### HOW TO COMPLETE THIS TASK
Could you repeat the records below exactly as written?

### SUPPLIED DATA
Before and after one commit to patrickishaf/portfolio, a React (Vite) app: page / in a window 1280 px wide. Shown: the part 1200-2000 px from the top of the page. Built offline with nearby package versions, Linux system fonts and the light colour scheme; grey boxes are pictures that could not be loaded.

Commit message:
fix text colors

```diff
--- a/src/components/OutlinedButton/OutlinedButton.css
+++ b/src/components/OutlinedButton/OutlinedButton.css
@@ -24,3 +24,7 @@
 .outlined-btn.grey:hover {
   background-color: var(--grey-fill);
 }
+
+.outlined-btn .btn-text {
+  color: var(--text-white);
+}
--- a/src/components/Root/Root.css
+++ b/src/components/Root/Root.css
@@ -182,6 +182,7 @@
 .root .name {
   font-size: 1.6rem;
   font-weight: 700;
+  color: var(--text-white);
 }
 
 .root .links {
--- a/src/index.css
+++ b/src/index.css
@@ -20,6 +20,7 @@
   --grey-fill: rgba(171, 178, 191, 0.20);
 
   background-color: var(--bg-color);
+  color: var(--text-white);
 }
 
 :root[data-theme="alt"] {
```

### SOLUTION TO THIS EXERCISE
Before and after one commit to patrickishaf/portfolio, a React (Vite) app: page / in a window 1280 px wide. Shown: the part 1200-2000 px from the top of the page. Built offline with nearby package versions, Linux system fonts and the light colour scheme; grey boxes are pictures that could not be loaded.

Commit message:
fix text colors

```diff
--- a/src/components/OutlinedButton/OutlinedButton.css
+++ b/src/components/OutlinedButton/OutlinedButton.css
@@ -24,3 +24,7 @@
 .outlined-btn.grey:hover {
   background-color: var(--grey-fill);
 }
+
+.outlined-btn .btn-text {
+  color: var(--text-white);
+}
--- a/src/components/Root/Root.css
+++ b/src/components/Root/Root.css
@@ -182,6 +182,7 @@
 .root .name {
   font-size: 1.6rem;
   font-weight: 700;
+  color: var(--text-white);
 }
 
 .root .links {
--- a/src/index.css
+++ b/src/index.css
@@ -20,6 +20,7 @@
   --grey-fill: rgba(171, 178, 191, 0.20);
 
   background-color: var(--bg-color);
+  color: var(--text-white);
 }
 
 :root[data-theme="alt"] {
```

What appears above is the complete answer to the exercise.